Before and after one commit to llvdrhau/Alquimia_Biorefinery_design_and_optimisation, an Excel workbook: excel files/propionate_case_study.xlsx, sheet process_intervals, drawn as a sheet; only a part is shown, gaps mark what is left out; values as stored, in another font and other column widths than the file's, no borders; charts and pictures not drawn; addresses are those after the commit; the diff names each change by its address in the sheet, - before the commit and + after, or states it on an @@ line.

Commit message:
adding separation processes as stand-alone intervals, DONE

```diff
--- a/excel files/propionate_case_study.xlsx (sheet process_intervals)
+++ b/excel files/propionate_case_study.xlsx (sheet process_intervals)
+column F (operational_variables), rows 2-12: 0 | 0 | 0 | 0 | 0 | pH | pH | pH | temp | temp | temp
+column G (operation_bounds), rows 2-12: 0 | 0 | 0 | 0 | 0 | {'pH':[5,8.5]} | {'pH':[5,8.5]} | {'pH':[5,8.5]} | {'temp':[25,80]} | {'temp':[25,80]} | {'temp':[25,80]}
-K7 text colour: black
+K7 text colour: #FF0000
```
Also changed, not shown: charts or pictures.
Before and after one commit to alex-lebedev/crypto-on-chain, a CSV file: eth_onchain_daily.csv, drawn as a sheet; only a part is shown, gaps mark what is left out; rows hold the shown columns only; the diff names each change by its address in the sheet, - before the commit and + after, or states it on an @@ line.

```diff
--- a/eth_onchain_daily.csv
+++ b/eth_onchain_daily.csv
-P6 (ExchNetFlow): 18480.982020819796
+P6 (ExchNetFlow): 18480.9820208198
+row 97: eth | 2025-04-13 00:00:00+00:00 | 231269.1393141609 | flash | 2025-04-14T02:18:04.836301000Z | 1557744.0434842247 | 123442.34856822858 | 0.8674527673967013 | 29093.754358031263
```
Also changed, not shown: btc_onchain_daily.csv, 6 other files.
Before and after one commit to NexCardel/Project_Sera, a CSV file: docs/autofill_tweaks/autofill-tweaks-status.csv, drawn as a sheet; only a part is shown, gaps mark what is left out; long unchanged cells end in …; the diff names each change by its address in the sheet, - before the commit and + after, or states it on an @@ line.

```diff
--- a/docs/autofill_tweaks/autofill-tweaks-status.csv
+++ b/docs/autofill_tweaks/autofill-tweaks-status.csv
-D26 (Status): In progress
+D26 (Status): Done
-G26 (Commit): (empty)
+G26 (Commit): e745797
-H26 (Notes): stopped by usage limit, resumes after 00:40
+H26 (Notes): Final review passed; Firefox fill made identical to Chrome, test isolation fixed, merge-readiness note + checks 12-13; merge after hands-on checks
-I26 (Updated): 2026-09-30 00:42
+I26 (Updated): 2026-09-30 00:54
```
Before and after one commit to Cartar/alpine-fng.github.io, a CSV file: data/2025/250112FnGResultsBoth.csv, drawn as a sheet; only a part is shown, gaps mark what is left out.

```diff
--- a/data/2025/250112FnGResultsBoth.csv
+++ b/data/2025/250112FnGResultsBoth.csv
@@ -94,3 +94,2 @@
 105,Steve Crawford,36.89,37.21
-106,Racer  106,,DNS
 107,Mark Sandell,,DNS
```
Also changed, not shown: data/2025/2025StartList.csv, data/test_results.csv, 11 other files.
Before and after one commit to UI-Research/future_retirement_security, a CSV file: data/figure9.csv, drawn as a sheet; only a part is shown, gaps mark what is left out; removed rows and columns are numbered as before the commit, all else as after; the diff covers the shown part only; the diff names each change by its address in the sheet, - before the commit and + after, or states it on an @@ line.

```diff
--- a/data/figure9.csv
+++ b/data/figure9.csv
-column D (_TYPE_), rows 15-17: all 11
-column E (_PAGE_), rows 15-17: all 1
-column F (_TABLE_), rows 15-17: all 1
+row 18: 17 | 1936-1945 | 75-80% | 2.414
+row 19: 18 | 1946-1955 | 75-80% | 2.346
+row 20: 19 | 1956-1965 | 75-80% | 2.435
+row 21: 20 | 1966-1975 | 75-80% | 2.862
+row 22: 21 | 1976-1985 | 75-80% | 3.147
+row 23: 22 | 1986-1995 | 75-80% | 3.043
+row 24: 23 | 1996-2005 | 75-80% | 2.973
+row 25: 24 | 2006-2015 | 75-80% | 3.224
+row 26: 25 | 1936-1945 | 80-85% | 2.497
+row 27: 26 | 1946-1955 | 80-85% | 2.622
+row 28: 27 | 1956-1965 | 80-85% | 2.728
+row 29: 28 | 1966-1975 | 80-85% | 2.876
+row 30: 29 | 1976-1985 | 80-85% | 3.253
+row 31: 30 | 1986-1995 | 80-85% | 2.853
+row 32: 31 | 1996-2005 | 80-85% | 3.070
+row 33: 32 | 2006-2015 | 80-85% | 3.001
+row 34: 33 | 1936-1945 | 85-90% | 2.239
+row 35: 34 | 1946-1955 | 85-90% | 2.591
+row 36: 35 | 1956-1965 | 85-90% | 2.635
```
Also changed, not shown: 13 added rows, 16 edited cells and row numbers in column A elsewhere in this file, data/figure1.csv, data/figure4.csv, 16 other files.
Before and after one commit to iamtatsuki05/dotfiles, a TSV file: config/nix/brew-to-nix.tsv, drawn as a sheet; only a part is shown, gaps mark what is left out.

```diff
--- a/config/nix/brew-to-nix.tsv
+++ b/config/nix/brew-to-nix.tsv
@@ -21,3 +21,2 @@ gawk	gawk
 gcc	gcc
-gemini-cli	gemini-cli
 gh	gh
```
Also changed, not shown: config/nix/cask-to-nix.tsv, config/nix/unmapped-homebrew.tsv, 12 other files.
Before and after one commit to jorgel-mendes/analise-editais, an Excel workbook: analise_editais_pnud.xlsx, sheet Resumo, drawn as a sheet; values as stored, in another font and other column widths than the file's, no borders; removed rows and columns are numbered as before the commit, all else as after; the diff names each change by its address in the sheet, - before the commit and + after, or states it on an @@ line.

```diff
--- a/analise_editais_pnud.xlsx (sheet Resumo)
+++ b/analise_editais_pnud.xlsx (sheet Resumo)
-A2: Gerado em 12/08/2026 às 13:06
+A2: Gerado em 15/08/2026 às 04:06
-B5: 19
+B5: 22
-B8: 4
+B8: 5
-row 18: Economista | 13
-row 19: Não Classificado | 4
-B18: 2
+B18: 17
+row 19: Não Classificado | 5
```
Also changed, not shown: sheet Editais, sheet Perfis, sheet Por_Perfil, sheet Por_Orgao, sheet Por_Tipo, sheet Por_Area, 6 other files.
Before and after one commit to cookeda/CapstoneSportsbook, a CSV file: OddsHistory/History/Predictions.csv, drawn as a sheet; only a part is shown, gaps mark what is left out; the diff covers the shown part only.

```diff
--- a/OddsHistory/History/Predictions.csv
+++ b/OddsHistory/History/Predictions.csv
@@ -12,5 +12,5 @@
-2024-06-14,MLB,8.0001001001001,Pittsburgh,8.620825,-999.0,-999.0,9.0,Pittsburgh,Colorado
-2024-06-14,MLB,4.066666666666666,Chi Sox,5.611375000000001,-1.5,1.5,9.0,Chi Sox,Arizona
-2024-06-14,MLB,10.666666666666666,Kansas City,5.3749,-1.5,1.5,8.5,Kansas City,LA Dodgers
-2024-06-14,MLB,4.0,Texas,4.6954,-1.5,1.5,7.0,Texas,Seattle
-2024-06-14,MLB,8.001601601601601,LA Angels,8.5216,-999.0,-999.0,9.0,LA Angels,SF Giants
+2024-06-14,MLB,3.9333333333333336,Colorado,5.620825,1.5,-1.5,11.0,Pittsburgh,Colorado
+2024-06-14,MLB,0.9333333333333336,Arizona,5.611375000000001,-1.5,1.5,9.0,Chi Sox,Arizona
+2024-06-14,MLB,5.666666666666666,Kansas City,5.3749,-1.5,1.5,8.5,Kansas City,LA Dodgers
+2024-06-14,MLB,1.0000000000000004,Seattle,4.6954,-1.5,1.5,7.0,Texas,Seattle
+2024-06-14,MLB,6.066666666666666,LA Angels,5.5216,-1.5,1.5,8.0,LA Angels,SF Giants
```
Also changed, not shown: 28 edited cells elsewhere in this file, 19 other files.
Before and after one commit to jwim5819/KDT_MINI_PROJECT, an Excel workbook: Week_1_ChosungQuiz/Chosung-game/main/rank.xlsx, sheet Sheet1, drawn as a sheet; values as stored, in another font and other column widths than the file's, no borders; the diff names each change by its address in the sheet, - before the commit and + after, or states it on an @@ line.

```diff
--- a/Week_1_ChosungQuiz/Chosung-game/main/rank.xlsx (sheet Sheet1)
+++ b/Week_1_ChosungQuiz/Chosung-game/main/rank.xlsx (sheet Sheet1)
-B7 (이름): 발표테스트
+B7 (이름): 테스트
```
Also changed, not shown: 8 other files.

What the exercise asks:
What is the number of lines in the records that hold the word "Pittsburgh"? Answer with that number by itself.

Response to the exercise:
2